Work required: Please report the number of lines in the entries below that contain "Minds", with nothing added.
------ Extracted entries
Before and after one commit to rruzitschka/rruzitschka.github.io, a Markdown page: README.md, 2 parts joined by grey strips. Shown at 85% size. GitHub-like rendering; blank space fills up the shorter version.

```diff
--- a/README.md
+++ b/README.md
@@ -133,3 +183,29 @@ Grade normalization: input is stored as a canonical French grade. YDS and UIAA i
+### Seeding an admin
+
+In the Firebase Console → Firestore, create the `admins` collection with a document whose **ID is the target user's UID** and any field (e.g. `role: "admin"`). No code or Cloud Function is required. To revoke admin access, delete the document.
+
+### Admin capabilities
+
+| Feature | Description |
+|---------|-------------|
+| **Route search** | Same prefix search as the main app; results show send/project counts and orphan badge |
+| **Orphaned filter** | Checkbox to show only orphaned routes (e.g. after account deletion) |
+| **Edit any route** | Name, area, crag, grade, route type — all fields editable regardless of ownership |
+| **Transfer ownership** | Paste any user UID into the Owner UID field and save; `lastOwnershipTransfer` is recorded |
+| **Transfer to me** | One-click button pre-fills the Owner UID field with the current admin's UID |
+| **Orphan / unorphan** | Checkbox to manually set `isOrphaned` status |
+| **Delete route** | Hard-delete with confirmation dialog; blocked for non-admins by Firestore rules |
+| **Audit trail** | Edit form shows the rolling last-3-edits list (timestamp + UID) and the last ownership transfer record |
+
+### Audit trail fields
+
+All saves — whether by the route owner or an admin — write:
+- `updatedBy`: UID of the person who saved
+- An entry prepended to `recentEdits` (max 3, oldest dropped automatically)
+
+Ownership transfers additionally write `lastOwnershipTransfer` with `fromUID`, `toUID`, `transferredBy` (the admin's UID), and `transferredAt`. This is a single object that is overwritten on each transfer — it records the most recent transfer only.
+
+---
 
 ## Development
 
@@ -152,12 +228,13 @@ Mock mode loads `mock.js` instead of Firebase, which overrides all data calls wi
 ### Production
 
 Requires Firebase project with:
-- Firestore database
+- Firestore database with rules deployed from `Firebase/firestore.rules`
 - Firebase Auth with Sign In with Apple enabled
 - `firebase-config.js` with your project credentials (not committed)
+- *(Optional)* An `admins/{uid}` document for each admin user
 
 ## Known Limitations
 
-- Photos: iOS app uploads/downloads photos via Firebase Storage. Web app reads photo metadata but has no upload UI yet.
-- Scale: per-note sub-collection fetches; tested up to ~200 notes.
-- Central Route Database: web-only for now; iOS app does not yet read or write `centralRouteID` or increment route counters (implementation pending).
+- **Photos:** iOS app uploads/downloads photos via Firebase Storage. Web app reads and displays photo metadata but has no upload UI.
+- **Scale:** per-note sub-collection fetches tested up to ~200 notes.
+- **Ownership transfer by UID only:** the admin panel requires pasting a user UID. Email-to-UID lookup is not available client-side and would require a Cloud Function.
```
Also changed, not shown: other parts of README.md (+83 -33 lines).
------------
------ Extracted entries
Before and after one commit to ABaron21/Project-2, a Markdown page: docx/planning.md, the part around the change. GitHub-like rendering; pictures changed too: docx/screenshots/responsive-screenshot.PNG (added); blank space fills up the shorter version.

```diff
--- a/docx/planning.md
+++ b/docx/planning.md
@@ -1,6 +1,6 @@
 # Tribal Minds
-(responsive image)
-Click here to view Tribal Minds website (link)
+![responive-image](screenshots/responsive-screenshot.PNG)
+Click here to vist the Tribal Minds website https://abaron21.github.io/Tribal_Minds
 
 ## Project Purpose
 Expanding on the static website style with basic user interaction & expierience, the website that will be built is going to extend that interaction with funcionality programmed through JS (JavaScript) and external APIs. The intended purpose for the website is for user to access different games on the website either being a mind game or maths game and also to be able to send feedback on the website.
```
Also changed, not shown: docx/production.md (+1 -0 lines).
------------
Output of the exercise: 3